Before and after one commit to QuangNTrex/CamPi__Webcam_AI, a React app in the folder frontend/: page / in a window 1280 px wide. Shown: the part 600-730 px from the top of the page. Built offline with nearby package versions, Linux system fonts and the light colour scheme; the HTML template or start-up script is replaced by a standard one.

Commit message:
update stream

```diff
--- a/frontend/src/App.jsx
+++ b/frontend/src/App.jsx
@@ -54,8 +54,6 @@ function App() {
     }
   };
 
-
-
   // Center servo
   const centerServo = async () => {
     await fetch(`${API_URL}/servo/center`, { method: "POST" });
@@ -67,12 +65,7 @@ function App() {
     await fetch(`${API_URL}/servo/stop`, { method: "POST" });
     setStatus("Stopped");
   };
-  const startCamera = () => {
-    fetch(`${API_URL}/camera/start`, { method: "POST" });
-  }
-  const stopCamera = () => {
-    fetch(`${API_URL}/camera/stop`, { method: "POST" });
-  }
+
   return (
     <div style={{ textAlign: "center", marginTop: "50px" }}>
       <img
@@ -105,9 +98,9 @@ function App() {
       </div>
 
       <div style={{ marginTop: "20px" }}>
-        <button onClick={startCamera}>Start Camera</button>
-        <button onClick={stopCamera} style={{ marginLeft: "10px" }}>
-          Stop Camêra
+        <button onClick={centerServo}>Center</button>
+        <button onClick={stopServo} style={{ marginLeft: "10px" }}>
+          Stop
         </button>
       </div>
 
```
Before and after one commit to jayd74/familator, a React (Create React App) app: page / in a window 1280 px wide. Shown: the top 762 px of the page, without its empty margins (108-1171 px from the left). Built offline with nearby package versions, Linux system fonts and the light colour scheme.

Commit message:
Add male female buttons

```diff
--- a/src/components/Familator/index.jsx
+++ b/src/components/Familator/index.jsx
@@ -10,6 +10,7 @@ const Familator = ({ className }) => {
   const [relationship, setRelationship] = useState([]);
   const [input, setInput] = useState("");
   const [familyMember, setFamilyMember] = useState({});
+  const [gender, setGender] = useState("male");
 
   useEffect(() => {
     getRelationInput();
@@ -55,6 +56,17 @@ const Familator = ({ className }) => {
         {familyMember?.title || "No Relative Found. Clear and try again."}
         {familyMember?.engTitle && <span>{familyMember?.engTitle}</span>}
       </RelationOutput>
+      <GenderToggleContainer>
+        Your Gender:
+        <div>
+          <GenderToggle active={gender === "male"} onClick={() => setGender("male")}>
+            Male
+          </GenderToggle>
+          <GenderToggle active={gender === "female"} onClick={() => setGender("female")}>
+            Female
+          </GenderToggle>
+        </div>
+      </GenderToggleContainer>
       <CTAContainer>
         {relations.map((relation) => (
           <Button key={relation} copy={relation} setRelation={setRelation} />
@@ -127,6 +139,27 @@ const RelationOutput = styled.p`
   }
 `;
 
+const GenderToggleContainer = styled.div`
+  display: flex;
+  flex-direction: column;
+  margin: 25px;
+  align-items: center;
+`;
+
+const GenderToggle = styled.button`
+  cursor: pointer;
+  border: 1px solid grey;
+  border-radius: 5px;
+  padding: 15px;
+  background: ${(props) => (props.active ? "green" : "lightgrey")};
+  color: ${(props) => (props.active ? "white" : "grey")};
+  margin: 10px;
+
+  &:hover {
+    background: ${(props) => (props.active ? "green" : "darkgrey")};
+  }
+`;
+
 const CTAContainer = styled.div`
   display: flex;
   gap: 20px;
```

▶ _Task statement_
Match on "props" and copy out every line of the entries that contains it.

▶ _Completed task_
+  background: ${(props) => (props.active ? "green" : "lightgrey")};
+  color: ${(props) => (props.active ? "white" : "grey")};
+    background: ${(props) => (props.active ? "green" : "darkgrey")};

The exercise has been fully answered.